§ GIVEN ENTRIES
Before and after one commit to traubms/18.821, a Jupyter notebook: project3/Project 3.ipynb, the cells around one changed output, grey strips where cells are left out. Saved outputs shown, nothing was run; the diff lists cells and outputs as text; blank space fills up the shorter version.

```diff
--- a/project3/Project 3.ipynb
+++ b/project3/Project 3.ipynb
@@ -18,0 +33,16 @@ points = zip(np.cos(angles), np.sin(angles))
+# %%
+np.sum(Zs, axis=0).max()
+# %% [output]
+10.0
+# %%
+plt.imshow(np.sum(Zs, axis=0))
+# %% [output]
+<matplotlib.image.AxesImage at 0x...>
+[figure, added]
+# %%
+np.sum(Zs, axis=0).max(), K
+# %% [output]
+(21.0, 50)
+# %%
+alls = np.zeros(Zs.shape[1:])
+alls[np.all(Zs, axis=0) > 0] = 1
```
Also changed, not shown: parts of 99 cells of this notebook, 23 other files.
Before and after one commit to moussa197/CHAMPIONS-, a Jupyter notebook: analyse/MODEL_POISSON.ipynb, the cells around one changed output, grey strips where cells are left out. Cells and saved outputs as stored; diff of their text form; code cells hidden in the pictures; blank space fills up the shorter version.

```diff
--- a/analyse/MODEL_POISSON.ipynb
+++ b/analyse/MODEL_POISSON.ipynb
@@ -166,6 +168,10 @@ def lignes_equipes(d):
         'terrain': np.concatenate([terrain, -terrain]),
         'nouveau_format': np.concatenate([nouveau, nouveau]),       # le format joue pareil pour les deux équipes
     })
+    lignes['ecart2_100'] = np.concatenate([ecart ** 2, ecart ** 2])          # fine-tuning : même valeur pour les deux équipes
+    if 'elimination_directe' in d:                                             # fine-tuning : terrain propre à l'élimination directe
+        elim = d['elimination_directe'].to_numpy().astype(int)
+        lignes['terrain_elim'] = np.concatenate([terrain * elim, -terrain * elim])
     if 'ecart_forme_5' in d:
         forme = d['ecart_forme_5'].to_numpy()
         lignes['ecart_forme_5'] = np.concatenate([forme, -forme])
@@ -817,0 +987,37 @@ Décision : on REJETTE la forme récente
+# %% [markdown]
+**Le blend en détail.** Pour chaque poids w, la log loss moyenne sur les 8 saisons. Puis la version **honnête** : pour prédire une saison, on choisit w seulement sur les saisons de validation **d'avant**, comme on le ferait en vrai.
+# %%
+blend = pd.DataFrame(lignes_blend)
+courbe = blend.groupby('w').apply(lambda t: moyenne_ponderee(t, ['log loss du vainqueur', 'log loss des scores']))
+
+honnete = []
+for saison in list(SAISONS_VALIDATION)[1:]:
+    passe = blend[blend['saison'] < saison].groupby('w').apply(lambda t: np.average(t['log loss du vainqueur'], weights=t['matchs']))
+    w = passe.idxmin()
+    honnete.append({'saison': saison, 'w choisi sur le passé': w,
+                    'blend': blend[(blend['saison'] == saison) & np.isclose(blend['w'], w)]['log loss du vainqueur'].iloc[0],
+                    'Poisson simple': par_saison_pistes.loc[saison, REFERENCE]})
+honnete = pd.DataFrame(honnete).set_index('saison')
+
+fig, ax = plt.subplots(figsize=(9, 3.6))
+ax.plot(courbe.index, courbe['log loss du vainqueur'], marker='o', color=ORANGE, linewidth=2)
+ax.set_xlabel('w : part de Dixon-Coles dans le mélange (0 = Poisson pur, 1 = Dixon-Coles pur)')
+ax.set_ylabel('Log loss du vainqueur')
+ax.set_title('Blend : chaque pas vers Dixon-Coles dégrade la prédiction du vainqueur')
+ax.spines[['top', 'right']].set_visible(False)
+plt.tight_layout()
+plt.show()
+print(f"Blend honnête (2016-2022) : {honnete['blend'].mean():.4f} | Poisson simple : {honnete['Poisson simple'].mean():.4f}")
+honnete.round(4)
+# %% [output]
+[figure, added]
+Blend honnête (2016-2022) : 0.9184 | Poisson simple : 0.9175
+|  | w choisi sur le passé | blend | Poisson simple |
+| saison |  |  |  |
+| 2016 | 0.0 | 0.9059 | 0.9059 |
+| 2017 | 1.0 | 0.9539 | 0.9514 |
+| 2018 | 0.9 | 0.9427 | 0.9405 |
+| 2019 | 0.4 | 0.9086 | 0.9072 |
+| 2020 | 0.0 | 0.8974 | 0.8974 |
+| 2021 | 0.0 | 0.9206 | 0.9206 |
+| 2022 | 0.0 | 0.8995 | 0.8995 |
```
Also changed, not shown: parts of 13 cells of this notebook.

§ ASSIGNED TASK
Which lines of the data contain "where"? Copy them all.

§ ANSWER BELOW
Before and after one commit to traubms/18.821, a Jupyter notebook: project3/Project 3.ipynb, the cells around one changed output, grey strips where cells are left out. Saved outputs shown, nothing was run; the diff lists cells and outputs as text; blank space fills up the shorter version.
Before and after one commit to moussa197/CHAMPIONS-, a Jupyter notebook: analyse/MODEL_POISSON.ipynb, the cells around one changed output, grey strips where cells are left out. Cells and saved outputs as stored; diff of their text form; code cells hidden in the pictures; blank space fills up the shorter version.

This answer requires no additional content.